SOLD FOR: $2660
Model: Tanegashima Pistol
Year of Manufacture: Circa 1603-1867, Antique
Caliber: .44 Caliber
Action Type: Matchlock Muzzle-Loaded Pistol
Markings: The barrel is marked with Gold colored decorative markings.
Barrel Length: 4.75”
Sights/ Optics: The front sight is a blade at the top of the muzzle and the rear sight is a V-notch fixed between the barrel bands.
Stock Configuration & Condition/ Grip: The refinished stock is one-piece wood featuring a slot in the forend for the included ramrod, two brass barrel bands, a brass lock-plate and pistol grip. The stock has some light handling marks, nicks and scuffs. Notably, there is light wear around the barrel bands, a light crack between the barrel bands on the bottom of the forend and two studs are installed on the left side of the grip. Overall, the stock is in Very Good condition for an Antique.
Type of Finish: Brass
Finish Originality: Original
Bore Condition: The bore is dark and coated in both moderate oxidation and verdigris
Overall Condition: The pistol has no surviving metal finish. The barrel is coated in scattered light-moderate tarnish and has taken a dark patina color, there is verdigris concentrated around the flash-hole. The other brass furniture is lightly tarnished with some patches of light oxidation and verdigris. The gun also has some light wear along the leading edges. The markings remain clear. Overall, the pistol is in Very Good condition for an Antique.
Mechanics: The action functions correctly. We have not fired this pistol. As with all used firearms, a thorough cleaning may be necessary to meet your maintenance requirements.
Box Paperwork and Accessories: None
Our Assessment: This is a Japanese made Tanegashima Pistol that was manufactured sometime before the late 19th century. In 1543 a group of Portuguese explorers arrived in Tanegashima, Japan where they sold two matchlocks to the island’s feudal lord Tanegashima Tokitaka (this is where the Japanese matchlock gets its name). The Japanese were able to replicate most of the novel weapon system’s design but were not able to domestically fabricate the weapon system until a Portuguese blacksmith arrived a year later to train them on all the intricacies around firearms development. Within a decade large numbers of the Tanegashimas had proliferated across Japan. The weapon was refined over the decades and saw extensive use during the remaining portion of the Sengoku period (ca. 1467-1603). In 1603 Tokugawa Ieyasu established the Tokugawa Shogunate and ushered in a 250 years of stability and international isolation remembered as the Edo Period, during this era there was little use for modern weaponry and the Tanegashima only saw limited use, although there were gunsmiths still manufacturing and performing maintenance on the aged guns.
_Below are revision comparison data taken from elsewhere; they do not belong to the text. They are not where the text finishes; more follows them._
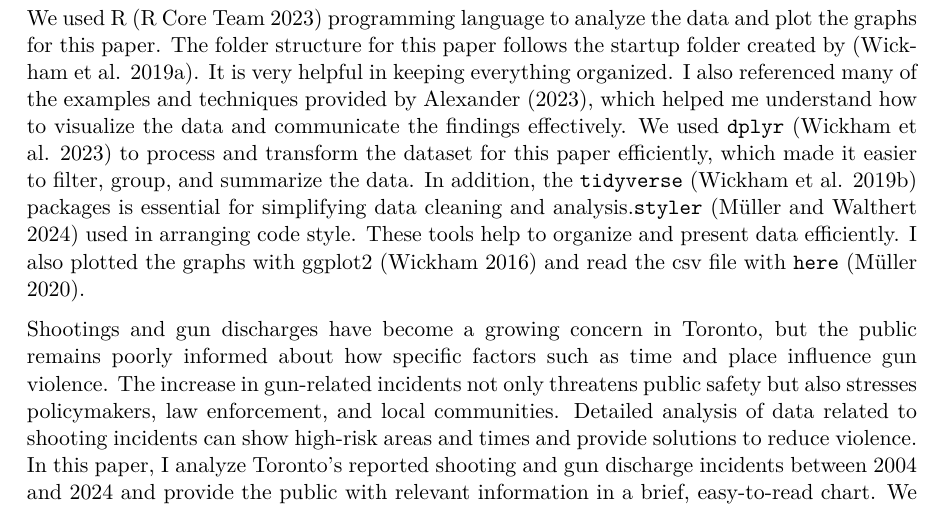
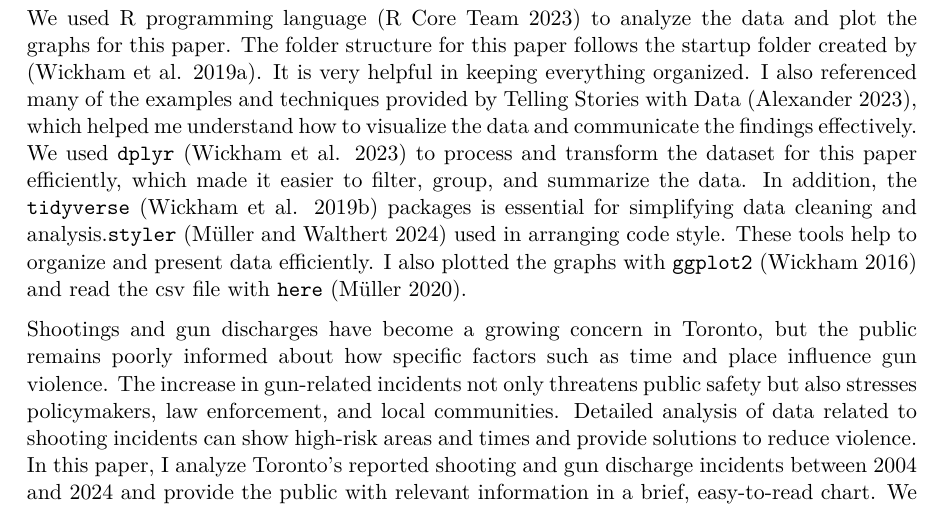
Before and after one commit to KrystalJin1/Shootings-Firearm-Discharges-Research, a Quarto document (paper/paper.qmd): part of page 2 of 11, cut so that both start at the same text. The pictures show the output file paper/paper.pdf that the author committed with the source.

Commit message:
Final version

```diff
--- a/paper/paper.qmd
+++ b/paper/paper.qmd
@@ -25,7 +25,7 @@ library(ggplot2)
 
 
 # Introduction
-We used R [@citeR] programming language to analyze the data and plot the graphs for this paper. The folder structure for this paper follows the startup folder created by [@rohan]. It is very helpful in keeping everything organized. I also referenced many of the examples and techniques provided by @alexander2023telling, which helped me understand how to visualize the data and communicate the findings effectively. We used `dplyr` [@citedplyr] to process and transform the dataset for this paper efficiently, which made it easier to filter, group, and summarize the data. In addition, the `tidyverse` [@citetidyverse] packages is essential for simplifying data cleaning and analysis.`styler` [@citestyler] used in arranging code style. These tools help to organize and present data efficiently. I also plotted the graphs with ggplot2 [@citeggplot2] and read the csv file with `here` [@citehere].
+We used R programming language [@citeR] to analyze the data and plot the graphs for this paper. The folder structure for this paper follows the startup folder created by [@rohan]. It is very helpful in keeping everything organized. I also referenced many of the examples and techniques provided by Telling Stories with Data [@alexander2023telling], which helped me understand how to visualize the data and communicate the findings effectively. We used `dplyr` [@citedplyr] to process and transform the dataset for this paper efficiently, which made it easier to filter, group, and summarize the data. In addition, the `tidyverse` [@citetidyverse] packages is essential for simplifying data cleaning and analysis.`styler` [@citestyler] used in arranging code style. These tools help to organize and present data efficiently. I also plotted the graphs with `ggplot2` [@citeggplot2] and read the csv file with `here` [@citehere].
 
 Shootings and gun discharges have become a growing concern in Toronto, but the public remains poorly informed about how specific factors such as time and place influence gun violence. The increase in gun-related incidents not only threatens public safety but also stresses policymakers, law enforcement, and local communities. Detailed analysis of data related to shooting incidents can show high-risk areas and times and provide solutions to reduce violence. In this paper, I analyze Toronto's reported shooting and gun discharge incidents between 2004 and 2024 and provide the public with relevant information in a brief, easy-to-read chart. We utilize “year”, “month” and “hour” variables to reveal trends in the number of victims over time and utilize latitude and longitude data to map the density of victims in order to determine which regions and time periods are at a higher risk of having a shooting incident.
 
```
Also changed, not shown: paper/paper.pdf.
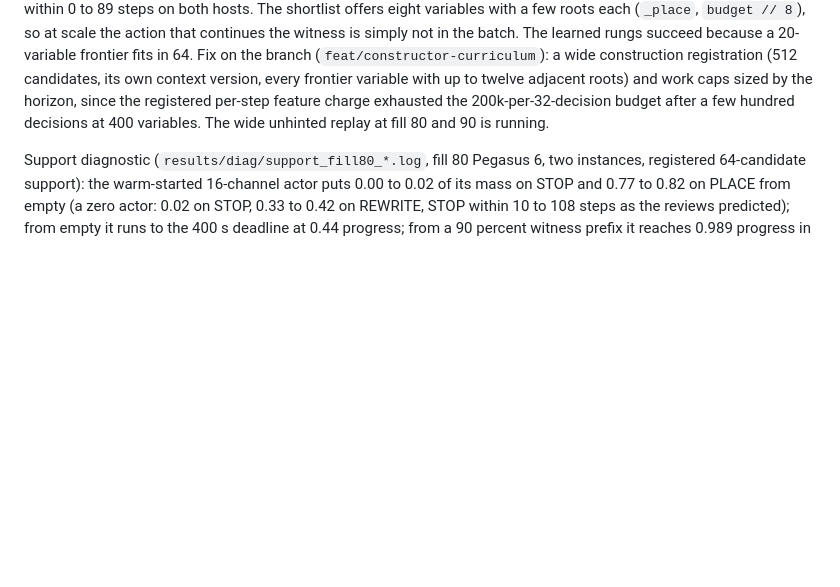
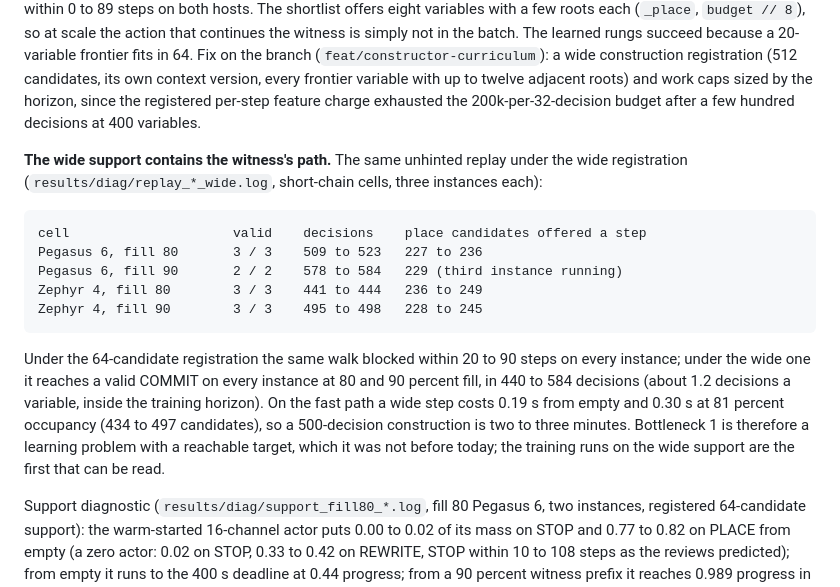
Before and after one commit to hydrogen1999/IsingFold, a Markdown page: STATUS.md, the part around the change. Drawn GitHub-style; blank space fills up the shorter version.

Commit message:
docs: the wide replay result and the wide step cost on the board
Co-Authored-By: Claude Opus 5 (1M context) <noreply@anthropic.com>
Claude-Session: https://claude.ai/code/session_01XbZpVWi3FW3Gr44wefohqn

```diff
--- a/STATUS.md
+++ b/STATUS.md
@@ -574,7 +574,24 @@ succeed because a 20-variable frontier fits in 64. Fix on the branch (`feat/cons
 a wide construction registration (512 candidates, its own context version, every frontier
 variable with up to twelve adjacent roots) and work caps sized by the horizon, since the
 registered per-step feature charge exhausted the 200k-per-32-decision budget after a few
-hundred decisions at 400 variables. The wide unhinted replay at fill 80 and 90 is running.
+hundred decisions at 400 variables.
+
+**The wide support contains the witness's path.** The same unhinted replay under the wide
+registration (`results/diag/replay_*_wide.log`, short-chain cells, three instances each):
+
+    cell                     valid    decisions    place candidates offered a step
+    Pegasus 6, fill 80       3 / 3    509 to 523   227 to 236
+    Pegasus 6, fill 90       2 / 2    578 to 584   229 (third instance running)
+    Zephyr 4, fill 80        3 / 3    441 to 444   236 to 249
+    Zephyr 4, fill 90        3 / 3    495 to 498   228 to 245
+
+Under the 64-candidate registration the same walk blocked within 20 to 90 steps on every
+instance; under the wide one it reaches a valid COMMIT on every instance at 80 and 90
+percent fill, in 440 to 584 decisions (about 1.2 decisions a variable, inside the training
+horizon). On the fast path a wide step costs 0.19 s from empty and 0.30 s at 81 percent
+occupancy (434 to 497 candidates), so a 500-decision construction is two to three minutes.
+Bottleneck 1 is therefore a learning problem with a reachable target, which it was not
+before today; the training runs on the wide support are the first that can be read.
 
 Support diagnostic (`results/diag/support_fill80_*.log`, fill 80 Pegasus 6, two instances,
 registered 64-candidate support): the warm-started 16-channel actor puts 0.00 to 0.02 of its
```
In 1854 United States Navy Commodore Matthew C. Perry arrived in Japan with a modern fleet and forced the country out of its self imposed isolation. It was not long before more advanced firearms began to be introduced to Japan which made the Tanegashima largely obsolete. During this period many Tanegashima muskets were converted to the percussion ignition system. Japanese officials realized that the country had to modernize in order to survive in an increasingly dangerous world. A coup was orchestrated in 1868 which saw the last Shogun (Tokugawa Yoshinobu) overthrown and restored political power to the Emperor, and Emperor Meiji replaced the Shogun. The Meiji period saw the country rapidly modernize with the most significant reform being the establishment of a modern military made up of conscripts. The conscription of commoners threatened the social position traditionally held by the Samurai. Inevitably, a rebellion of the Samurai broke out led by Saigo Takamori in 1877. The archaic warrior class of Japan relied on aged weapons like the Tanegashima when faced against a conscript army with modern firearms, including breechloaders. The results were predictable. Despite fighting bravely the Samurai were crushed, the Meiji reforms would continue forward as the traditionalists were brushed aside. The Tanegashima was no longer needed by Japan as the country began to manufacture modern arms.
The Tanegashima has remained a popular cultural artifact in Japan and a number have been exported. This particular example is a handgun that likely belonged to a Samurai who could carry it on horseback, typically commoners could neither afford nor would they be issued handguns in Feudal Japan. The gun retains the traditional matchlock ignition system and was not converted to the percussion ignition system like so many Japanese Tanegashimas encountered on the market. The stock has been refinished, but the gun still remains aesthetically pleasing and has a functional action. This is a great option for historical firearms collectors. Good luck on your bid!